▶ [WHAT IS BEING ASKED]
A full, exact copy of the listing is needed, with images omitted.

▶ [LISTED RECORDS]
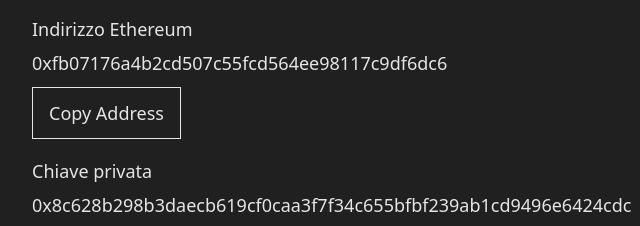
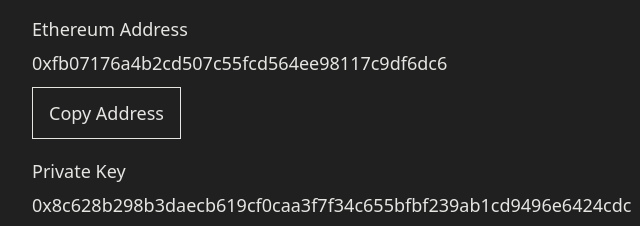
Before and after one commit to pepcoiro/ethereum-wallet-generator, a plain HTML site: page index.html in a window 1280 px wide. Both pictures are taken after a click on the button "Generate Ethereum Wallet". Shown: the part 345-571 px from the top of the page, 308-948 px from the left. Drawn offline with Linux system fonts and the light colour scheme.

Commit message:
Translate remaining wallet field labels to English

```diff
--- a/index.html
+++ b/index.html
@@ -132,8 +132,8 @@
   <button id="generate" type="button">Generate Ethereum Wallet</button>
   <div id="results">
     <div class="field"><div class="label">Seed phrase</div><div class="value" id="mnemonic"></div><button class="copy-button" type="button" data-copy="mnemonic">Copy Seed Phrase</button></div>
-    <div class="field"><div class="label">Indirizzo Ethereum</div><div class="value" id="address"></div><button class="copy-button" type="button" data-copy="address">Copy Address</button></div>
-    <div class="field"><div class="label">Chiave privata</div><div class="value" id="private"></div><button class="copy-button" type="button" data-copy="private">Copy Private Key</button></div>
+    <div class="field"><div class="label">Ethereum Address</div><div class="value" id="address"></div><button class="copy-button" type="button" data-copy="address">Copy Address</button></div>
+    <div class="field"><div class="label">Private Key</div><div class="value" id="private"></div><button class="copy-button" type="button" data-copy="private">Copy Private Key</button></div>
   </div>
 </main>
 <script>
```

▶ [OUTPUT]
Before and after one commit to pepcoiro/ethereum-wallet-generator, a plain HTML site: page index.html in a window 1280 px wide. Both pictures are taken after a click on the button "Generate Ethereum Wallet". Shown: the part 345-571 px from the top of the page, 308-948 px from the left. Drawn offline with Linux system fonts and the light colour scheme.

Commit message:
Translate remaining wallet field labels to English

```diff
--- a/index.html
+++ b/index.html
@@ -132,8 +132,8 @@
   <button id="generate" type="button">Generate Ethereum Wallet</button>
   <div id="results">
     <div class="field"><div class="label">Seed phrase</div><div class="value" id="mnemonic"></div><button class="copy-button" type="button" data-copy="mnemonic">Copy Seed Phrase</button></div>
-    <div class="field"><div class="label">Indirizzo Ethereum</div><div class="value" id="address"></div><button class="copy-button" type="button" data-copy="address">Copy Address</button></div>
-    <div class="field"><div class="label">Chiave privata</div><div class="value" id="private"></div><button class="copy-button" type="button" data-copy="private">Copy Private Key</button></div>
+    <div class="field"><div class="label">Ethereum Address</div><div class="value" id="address"></div><button class="copy-button" type="button" data-copy="address">Copy Address</button></div>
+    <div class="field"><div class="label">Private Key</div><div class="value" id="private"></div><button class="copy-button" type="button" data-copy="private">Copy Private Key</button></div>
   </div>
 </main>
 <script>
```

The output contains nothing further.